2022-223 UNITY 25 UNDER 25 AWARDEE
What are the top three issues of concern in Navajo/Dine communities?
The first is food insecurity, lack of resources (water, housing, jobs), and illegal fracking which creates an unstable ecosystem. I would suggest that we begin soil rejuvenation across the nation and encourage for farmers to begin planting to provide food for communities and eliminate the fast food chains which benefit rich corporations and leave our people hurt. Second, I would suggest that we update the infrastructure of the Navajo Nation by giving rural areas more accessible water. And, we need to invest in the strategic development of educational institutions to provide quality education to our native children and community. Lastly, stop fracking, and give back the land and water rights to the people of the nation to build a strong nation that can thrive using modern technology but implementing a life of Dine (Navajo) philosophy.
Solution-based programming: Where to Begin
To begin with, I’d focus on educational institutions because children take priority in my mind. I would begin with curriculum building and I’d start with a small community school with a team of all educators where we reflect on how we can make the curriculum more life and skill-based rather than assimilating our own children to think in a white man’s way. After, we’d begin project planning on how we want the school environment to be with the development of intentional space placement. I see myself being the project manager who delegates and keeps everyone on track with the direction of where we want to lead our students. Furthermore, I would want to expand this mission to the rest of the Navajo Nation to make education accessible for all and a quality one at that.
Promoting Hózhó Wellness:
The project would give more students the opportunity to attend a school that cares about the wellness and development of the child’s character to survive as a human in the world.
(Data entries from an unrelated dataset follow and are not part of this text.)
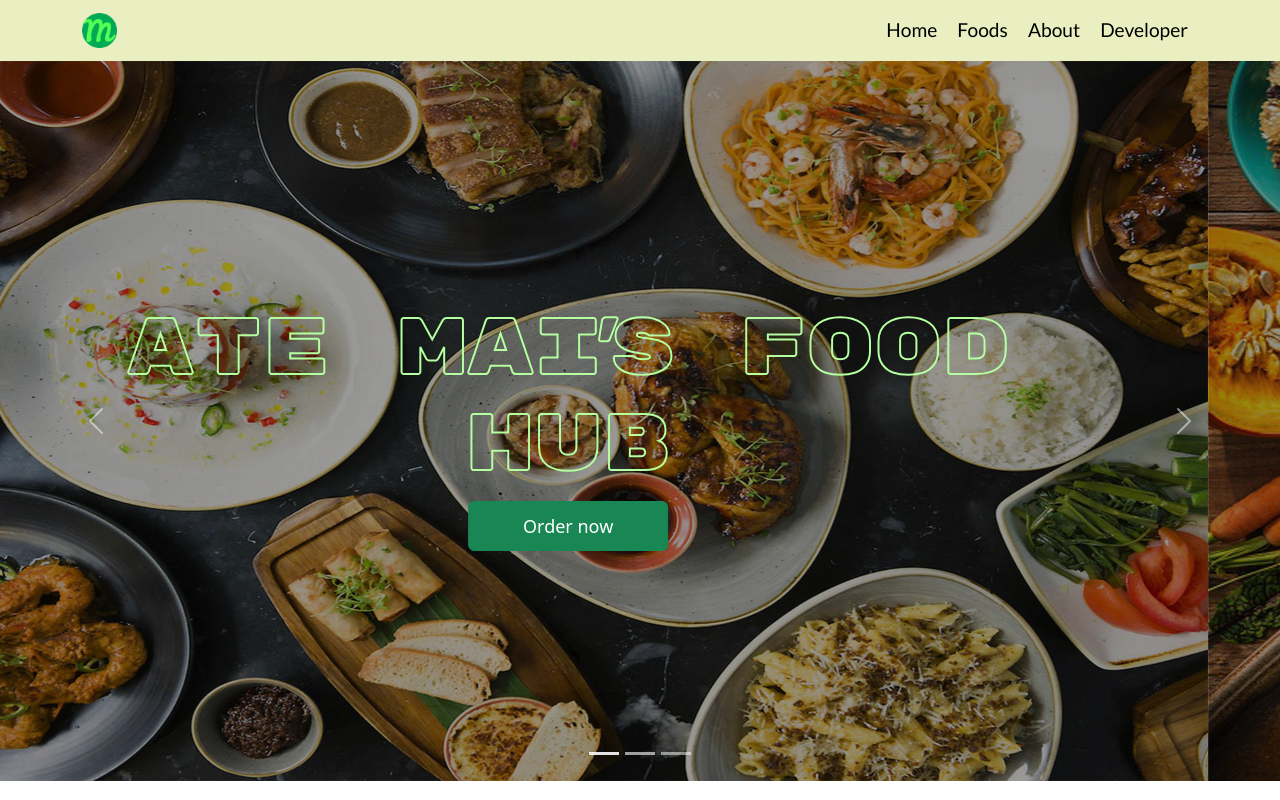
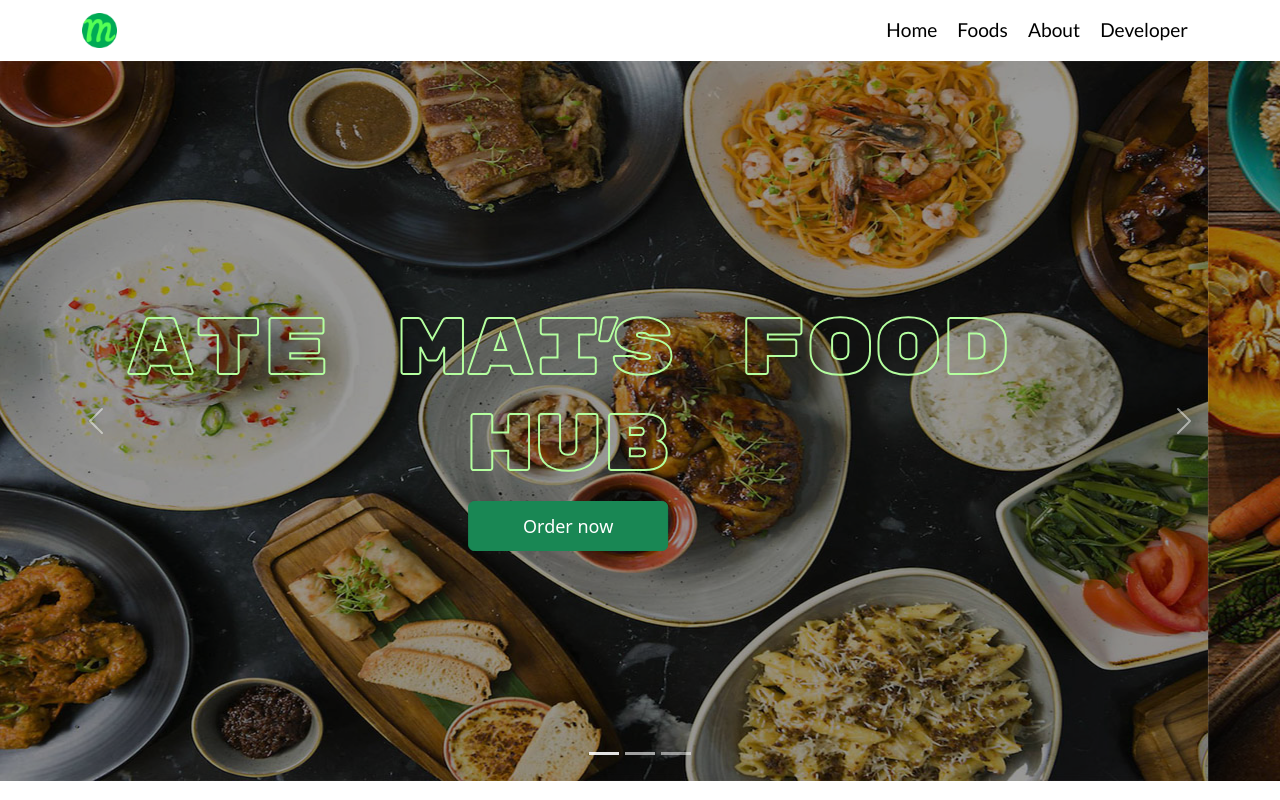
Before and after one commit to ItsmeIvan13/Ate-Mai-s-Food-Hub, a plain HTML site: page index.html in a window 1280 px wide. Shown: the top 800 px of the page. Drawn offline with nearby package versions, Linux system fonts and the light colour scheme.

Commit message:
Update style.css

```diff
--- a/style.css
+++ b/style.css
@@ -1,5 +1,4 @@
 #nav-bg {
- background-color: #E9EFC0;
  position: -webkit-sticky;
  position: sticky;
  top: 0;
```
This would give students the confidence to dream about the future in education and they will be part of a revolution of indigenous resiliency. The community would be enriched, and less likely to suffer from generational trauma in a negative way where they cannot heal. It would be one step of healing the community inward and outward.
Hózhó is the complex wellness philosophy and belief system of the Diné (Navajo) people, comprised of principles that guide one’s thoughts, actions, behaviors, and speech.
Ajah-Rain Yellowhair, Navajo, NM – Ajah intends to pursue a major in Political science and global affairs to become a policy development maker that assists in implementing humanitarian aid efforts. Her skills would be applied to help the people of the Navajo Nation regarding structure in governance and policies. She plans to pursue a future focus on educational studies to improve the educational institutions in the Navajo Nation. As a Navajo Preparatory alumni, she plans to attend the University of Portland, and connecting with the local WeRNative will allow me to work with native communities. Ajah’s life goal is to advance the current and next indigenous youth to brighter futures through holistic healing through service.
The UNITY 25 Under 25 award is a national youth leadership recognition program that honors Native American and Alaskan Native youth leaders who exemplify UNITY’s core mission and exude living a balanced life, developing their spiritual, mental, physical, and social well-being. The biennial program, launched in 2014, recognizes and celebrates the achievements of 25 outstanding Native youth leaders under 25 in Indian country. “Our Native youth have a passion for building and bettering their communities. UNITY’s 25 Under 25 program recognizes their achievements and encourages these young people to stay involved and further develop their leadership skills,” said Mary Kim Titla, UNITY executive director.